It’s March now. The Vernal Equinox is only a few weeks away. And while those of us who have lived here in the North Country a decade or more know better than to start looking for robins, the maple sap should start running soon. Surely that counts for something.

In my driveway there’s a puddle of snowmelt, and in that puddle I see the reflection of a relentless sun. I find stark beauty in that reflection as well as in the craggy, half-melted edges of ice nearby. For those paying attention, and I’m sure the birds at my feeder are doing just that, the early signs of seasonal change are clear. Yes, some nasty winter storms come our way in March, but a big thaw will soon take place regardless.

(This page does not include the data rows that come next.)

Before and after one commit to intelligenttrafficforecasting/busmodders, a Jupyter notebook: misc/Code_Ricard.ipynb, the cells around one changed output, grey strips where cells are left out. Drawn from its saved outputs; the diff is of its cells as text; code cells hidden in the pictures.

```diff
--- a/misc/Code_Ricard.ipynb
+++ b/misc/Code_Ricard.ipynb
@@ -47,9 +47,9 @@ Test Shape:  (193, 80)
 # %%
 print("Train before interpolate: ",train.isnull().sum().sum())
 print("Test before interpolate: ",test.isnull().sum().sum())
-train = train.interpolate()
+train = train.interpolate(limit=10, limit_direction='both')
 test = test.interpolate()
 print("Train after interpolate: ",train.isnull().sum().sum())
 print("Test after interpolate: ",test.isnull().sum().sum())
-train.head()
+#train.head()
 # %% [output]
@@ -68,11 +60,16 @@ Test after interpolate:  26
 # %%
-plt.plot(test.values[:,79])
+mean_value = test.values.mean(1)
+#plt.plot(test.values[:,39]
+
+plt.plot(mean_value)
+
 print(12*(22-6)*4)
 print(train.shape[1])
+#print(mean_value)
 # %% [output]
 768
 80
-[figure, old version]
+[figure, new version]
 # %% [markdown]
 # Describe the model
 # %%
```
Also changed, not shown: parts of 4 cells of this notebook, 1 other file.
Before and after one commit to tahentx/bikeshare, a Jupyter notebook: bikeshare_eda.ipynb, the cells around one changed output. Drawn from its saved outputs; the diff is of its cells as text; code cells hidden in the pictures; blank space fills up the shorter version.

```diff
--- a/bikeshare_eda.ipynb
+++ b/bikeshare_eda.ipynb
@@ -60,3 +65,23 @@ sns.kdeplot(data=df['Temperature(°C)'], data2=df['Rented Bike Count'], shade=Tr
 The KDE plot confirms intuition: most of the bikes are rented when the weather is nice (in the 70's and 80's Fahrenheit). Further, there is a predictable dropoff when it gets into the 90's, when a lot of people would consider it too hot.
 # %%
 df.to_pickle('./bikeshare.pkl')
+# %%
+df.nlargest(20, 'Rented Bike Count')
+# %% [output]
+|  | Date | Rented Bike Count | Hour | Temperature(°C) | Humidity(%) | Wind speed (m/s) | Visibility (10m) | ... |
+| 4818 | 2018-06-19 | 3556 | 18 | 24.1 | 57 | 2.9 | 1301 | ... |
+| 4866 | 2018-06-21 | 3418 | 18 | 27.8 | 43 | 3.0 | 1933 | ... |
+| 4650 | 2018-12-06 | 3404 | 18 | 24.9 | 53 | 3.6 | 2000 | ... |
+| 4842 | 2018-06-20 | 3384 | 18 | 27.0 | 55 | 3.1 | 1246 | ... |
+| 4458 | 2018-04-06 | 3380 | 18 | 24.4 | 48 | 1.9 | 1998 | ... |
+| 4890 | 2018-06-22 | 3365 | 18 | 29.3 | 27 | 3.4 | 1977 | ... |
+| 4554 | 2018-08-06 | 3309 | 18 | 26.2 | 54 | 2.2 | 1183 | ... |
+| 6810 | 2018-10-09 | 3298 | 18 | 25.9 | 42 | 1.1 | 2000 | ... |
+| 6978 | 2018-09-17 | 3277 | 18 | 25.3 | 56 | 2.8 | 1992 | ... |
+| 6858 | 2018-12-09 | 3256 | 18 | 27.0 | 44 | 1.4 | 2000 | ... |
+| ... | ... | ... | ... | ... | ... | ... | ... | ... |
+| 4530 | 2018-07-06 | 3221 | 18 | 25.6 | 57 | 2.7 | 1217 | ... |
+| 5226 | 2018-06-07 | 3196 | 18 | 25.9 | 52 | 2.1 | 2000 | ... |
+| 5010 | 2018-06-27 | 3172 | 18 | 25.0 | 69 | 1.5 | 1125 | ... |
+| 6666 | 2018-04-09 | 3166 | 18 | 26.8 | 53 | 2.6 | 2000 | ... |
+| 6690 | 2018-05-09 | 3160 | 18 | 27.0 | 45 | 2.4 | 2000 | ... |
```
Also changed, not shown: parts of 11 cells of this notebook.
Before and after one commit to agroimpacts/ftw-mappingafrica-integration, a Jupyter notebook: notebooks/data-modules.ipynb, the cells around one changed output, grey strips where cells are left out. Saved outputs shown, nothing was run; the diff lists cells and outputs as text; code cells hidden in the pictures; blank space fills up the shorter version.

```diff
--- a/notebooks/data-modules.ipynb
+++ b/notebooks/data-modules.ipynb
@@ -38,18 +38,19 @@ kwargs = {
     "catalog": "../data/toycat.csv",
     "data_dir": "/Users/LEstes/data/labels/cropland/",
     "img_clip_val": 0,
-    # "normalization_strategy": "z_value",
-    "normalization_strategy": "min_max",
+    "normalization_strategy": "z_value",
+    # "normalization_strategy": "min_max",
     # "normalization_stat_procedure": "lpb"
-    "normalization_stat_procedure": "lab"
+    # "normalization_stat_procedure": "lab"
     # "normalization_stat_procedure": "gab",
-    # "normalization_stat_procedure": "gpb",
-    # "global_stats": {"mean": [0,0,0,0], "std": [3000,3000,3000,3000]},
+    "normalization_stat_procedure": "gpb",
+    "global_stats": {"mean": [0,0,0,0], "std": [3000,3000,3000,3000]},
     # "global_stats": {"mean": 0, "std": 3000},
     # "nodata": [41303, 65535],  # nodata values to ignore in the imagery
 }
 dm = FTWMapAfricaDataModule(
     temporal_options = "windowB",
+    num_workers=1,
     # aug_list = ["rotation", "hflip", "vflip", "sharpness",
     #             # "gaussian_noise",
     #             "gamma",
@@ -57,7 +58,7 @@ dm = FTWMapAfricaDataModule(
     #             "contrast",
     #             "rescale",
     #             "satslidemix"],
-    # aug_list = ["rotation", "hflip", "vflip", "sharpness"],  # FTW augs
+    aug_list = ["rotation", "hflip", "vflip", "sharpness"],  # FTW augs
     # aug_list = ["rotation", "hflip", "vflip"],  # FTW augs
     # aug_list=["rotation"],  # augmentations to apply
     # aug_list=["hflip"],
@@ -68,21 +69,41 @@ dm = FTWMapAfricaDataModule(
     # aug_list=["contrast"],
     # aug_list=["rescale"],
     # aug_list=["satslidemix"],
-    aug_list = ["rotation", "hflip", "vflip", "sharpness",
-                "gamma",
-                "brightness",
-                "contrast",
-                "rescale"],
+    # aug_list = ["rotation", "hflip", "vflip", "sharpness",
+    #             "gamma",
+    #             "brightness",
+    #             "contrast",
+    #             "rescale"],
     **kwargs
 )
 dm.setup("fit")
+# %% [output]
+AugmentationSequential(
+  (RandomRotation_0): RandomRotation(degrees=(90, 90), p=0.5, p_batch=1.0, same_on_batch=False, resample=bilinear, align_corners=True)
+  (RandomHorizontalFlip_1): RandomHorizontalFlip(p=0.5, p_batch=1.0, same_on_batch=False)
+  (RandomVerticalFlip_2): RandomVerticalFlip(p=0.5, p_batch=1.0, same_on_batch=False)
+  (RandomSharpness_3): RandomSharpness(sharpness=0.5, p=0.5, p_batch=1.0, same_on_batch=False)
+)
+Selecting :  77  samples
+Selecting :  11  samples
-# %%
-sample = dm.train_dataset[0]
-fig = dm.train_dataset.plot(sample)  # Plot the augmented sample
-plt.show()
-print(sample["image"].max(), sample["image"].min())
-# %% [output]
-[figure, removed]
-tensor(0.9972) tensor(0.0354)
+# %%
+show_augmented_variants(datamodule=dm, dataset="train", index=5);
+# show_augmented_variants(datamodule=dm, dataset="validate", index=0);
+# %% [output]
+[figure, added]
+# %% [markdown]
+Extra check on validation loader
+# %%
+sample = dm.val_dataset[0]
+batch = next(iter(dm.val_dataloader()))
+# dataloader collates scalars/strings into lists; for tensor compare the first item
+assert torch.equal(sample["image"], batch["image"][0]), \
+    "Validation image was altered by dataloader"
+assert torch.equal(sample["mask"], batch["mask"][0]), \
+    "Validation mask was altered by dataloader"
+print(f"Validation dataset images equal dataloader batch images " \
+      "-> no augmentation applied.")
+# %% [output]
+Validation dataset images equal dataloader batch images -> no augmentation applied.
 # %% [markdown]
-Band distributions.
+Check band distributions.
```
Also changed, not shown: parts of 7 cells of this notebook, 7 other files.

That’s what is nice about the seasons here in northern New England. Just when you think the heat/cold/rain is never-ending, things change. Nothing lasts so long that it devastates us – not if we pay careful attention. Things change. It’s only a matter of time.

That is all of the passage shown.